The NFCC and The Ohio State University (OSU) worked together to survey participants of the NFCC Sharpen Your Financial Focus (Sharpen) program. Data from this program identified 52% of participating breadwinner moms as being single and 32% identified as being divorced.
“Working women who support the needs of their families are faced with difficult financial choices every day”, said Susan C. Keating, president and CEO of the NFCC. “We are proud to offer support that helps them provide a more stable financial future for themselves and their families.”
Some of the most significant financial challenges include:
Reduced Income – Managing a household budget is difficult enough for anyone with a stable income, but sudden decreases can cause a damaging ripple effect in a family’s finances. The OSU data revealed that 29% of breadwinner moms participating in the Sharpen program were affected by unemployment or underemployment. Nearly as many (22%) suffered negative financial consequences resulting from domestic conflict, including separation and divorce.
Increased Expense – Medical costs and increases in the family size are among the top challenges faced in this category. Personal savings is one way to offset the pain of unanticipated increases, but for the majority of single mothers it is often impossible to maintain savings growth on a shoestring budget. The Pew survey revealed that the median household incomes of divorced or single mothers was $57,000 less than their married counterparts who earned more than their husbands.
Bad Credit – Low credit scores and high levels of credit card debt can pose seemingly insurmountable financial obstacles for women seeking a balance between work and family. Sharpen results showed that revolving debt levels decreased by nearly half (49.5%) from pre-counseling to fourth quarter for wage-earning mothers in the program.
Counseling and education have proven to be significant change factors for breadwinner mothers who are facing tough financial choices. NFCC member agencies are able to provide financial counseling in-person, by phone, or online. To reach a certified financial counselor today, consumers can call (877) 402-6322 or visit http://www.nfccdebtrelief.org/moms.
Bruce McClary is Vice President of Public Relations & External Affairs with the National Foundation for Credit Counseling.

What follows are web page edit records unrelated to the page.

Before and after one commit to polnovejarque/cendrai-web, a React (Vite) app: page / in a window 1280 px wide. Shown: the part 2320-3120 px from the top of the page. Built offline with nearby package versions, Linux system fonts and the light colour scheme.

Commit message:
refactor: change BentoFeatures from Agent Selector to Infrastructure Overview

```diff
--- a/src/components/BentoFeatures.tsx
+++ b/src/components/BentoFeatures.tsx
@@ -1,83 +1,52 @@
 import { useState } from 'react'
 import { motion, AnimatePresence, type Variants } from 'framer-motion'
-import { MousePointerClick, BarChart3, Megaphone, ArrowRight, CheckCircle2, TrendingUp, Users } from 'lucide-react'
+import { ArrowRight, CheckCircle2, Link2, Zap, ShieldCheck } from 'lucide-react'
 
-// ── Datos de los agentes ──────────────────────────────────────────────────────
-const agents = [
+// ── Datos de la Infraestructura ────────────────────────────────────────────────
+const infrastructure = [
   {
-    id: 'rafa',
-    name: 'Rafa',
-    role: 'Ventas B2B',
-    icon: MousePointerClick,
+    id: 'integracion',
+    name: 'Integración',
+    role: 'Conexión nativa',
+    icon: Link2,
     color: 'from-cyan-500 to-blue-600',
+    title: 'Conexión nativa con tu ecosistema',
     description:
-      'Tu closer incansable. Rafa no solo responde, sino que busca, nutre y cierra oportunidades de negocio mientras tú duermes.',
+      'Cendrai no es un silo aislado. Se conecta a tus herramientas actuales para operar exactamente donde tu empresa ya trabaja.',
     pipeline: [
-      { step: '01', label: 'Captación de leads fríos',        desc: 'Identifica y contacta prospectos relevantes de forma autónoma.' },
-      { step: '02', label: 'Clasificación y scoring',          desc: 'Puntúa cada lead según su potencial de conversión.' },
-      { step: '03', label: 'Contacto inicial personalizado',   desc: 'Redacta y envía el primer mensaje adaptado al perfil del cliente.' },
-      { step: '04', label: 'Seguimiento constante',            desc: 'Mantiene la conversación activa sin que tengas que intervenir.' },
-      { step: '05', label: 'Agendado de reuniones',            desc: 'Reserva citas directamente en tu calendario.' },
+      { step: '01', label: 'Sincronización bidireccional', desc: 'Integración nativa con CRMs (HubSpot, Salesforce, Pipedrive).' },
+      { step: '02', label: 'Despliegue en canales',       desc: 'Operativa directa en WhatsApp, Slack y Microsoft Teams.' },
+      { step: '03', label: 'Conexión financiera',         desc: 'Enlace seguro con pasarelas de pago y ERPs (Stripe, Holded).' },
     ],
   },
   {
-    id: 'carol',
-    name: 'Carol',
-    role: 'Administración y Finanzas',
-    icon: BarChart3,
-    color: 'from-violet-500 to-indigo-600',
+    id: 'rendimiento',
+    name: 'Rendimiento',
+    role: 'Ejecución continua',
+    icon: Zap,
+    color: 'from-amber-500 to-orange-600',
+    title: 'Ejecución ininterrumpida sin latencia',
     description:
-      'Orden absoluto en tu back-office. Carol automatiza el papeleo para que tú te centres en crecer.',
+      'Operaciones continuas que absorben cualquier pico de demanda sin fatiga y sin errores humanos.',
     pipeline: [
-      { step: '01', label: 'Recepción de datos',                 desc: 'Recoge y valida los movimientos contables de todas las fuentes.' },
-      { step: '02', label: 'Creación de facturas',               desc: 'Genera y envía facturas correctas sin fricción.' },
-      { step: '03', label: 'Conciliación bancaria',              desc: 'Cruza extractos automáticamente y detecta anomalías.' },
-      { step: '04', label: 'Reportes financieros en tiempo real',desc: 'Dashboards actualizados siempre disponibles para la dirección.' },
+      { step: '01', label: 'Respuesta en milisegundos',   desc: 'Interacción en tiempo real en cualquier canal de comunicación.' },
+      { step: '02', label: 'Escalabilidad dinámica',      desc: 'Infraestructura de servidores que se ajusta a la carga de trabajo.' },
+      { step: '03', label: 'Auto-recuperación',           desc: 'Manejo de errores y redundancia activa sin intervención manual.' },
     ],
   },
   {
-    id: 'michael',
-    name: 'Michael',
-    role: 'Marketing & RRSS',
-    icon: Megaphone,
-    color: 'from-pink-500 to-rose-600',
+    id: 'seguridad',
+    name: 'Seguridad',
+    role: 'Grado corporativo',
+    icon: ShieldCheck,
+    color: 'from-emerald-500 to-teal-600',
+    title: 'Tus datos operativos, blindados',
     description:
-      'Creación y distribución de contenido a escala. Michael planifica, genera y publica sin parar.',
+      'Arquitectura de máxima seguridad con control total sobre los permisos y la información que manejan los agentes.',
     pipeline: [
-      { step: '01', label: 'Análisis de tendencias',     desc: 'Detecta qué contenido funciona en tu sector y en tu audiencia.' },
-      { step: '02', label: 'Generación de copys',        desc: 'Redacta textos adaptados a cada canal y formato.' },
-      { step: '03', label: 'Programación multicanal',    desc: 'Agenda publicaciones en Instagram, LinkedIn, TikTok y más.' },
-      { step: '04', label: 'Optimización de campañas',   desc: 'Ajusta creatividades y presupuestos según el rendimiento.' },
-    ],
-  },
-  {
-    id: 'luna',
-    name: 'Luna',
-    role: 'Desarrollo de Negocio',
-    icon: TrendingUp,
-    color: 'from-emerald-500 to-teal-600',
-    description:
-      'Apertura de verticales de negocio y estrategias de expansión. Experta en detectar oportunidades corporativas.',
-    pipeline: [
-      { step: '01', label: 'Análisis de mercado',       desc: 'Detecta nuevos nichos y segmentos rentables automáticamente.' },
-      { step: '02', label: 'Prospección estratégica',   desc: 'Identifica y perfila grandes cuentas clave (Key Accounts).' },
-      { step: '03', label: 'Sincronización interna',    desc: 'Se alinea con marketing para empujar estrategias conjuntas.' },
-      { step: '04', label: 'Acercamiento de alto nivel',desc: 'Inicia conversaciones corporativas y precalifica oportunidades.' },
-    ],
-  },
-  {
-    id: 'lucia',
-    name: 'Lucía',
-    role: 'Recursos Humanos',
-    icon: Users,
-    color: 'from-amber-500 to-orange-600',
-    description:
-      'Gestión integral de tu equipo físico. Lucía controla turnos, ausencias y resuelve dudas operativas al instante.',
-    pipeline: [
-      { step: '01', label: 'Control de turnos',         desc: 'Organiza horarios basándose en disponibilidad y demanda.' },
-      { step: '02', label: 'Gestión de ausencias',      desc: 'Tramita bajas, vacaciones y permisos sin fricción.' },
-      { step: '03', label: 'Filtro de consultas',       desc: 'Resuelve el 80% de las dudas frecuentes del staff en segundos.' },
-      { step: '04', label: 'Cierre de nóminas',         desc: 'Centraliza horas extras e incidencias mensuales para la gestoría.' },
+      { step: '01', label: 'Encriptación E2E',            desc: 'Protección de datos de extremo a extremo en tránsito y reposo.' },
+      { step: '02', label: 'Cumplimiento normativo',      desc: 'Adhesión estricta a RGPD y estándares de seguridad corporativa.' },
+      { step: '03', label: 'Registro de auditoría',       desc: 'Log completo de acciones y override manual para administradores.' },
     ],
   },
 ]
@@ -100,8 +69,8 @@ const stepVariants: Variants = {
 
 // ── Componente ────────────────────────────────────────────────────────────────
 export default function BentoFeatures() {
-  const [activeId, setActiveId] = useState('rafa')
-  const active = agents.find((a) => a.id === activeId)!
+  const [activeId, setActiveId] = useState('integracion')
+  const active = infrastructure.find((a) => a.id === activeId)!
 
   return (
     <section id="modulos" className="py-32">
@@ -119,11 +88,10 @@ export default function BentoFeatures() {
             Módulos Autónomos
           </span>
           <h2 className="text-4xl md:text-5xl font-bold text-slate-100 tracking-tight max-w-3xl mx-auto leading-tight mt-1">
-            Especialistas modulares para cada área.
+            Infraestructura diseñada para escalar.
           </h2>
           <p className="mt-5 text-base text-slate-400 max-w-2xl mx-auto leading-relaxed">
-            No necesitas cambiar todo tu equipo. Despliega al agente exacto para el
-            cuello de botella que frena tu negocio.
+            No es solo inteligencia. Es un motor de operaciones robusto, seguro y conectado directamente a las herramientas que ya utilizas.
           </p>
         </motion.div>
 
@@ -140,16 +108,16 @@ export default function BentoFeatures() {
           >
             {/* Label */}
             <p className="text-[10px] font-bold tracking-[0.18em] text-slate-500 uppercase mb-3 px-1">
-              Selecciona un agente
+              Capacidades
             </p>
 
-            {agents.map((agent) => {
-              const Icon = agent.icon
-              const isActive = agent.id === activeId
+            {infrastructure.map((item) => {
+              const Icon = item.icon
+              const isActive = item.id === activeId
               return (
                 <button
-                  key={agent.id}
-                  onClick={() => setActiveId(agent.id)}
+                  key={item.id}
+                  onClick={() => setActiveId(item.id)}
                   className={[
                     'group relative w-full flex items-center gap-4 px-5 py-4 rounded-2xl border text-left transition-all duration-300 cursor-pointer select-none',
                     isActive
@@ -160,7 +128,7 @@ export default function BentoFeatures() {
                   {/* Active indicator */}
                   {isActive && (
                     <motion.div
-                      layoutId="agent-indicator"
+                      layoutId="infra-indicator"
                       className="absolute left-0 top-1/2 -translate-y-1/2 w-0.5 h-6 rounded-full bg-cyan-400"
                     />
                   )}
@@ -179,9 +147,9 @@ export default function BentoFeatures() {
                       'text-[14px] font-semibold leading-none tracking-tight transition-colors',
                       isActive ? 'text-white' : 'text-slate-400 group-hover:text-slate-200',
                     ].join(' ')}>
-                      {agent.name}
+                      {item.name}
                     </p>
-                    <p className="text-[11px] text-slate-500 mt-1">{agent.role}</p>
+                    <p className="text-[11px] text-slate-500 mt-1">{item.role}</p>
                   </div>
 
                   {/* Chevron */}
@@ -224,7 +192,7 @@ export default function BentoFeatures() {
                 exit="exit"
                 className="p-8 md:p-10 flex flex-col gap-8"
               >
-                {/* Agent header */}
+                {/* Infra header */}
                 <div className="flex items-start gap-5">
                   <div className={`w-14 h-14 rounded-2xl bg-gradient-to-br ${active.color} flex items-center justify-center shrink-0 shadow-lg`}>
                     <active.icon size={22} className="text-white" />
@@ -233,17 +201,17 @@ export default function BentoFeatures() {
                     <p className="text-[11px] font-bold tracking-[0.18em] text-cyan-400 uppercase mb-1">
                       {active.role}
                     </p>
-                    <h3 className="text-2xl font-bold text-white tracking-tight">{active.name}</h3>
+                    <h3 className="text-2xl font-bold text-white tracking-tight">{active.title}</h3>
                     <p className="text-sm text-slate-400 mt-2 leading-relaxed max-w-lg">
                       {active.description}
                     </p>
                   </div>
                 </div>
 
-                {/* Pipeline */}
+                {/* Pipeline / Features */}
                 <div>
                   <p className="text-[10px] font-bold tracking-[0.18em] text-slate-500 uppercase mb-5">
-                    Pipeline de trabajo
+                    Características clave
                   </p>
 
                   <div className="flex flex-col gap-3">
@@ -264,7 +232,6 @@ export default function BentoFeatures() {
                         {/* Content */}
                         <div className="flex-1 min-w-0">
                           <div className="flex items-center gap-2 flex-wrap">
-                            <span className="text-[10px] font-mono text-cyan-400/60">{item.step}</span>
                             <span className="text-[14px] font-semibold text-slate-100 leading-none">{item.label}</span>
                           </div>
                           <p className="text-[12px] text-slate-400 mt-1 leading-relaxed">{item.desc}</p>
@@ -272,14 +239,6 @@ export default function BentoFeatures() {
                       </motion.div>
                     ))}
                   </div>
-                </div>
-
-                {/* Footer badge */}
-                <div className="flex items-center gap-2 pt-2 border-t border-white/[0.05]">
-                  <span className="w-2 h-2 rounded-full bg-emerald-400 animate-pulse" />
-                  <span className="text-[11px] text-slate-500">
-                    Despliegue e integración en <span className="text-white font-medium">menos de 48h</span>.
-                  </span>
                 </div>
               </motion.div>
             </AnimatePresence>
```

Views expressed are the personal views of the author, and do not represent the views of the National Foundation for Credit Counseling, its employees, its members, or its clients.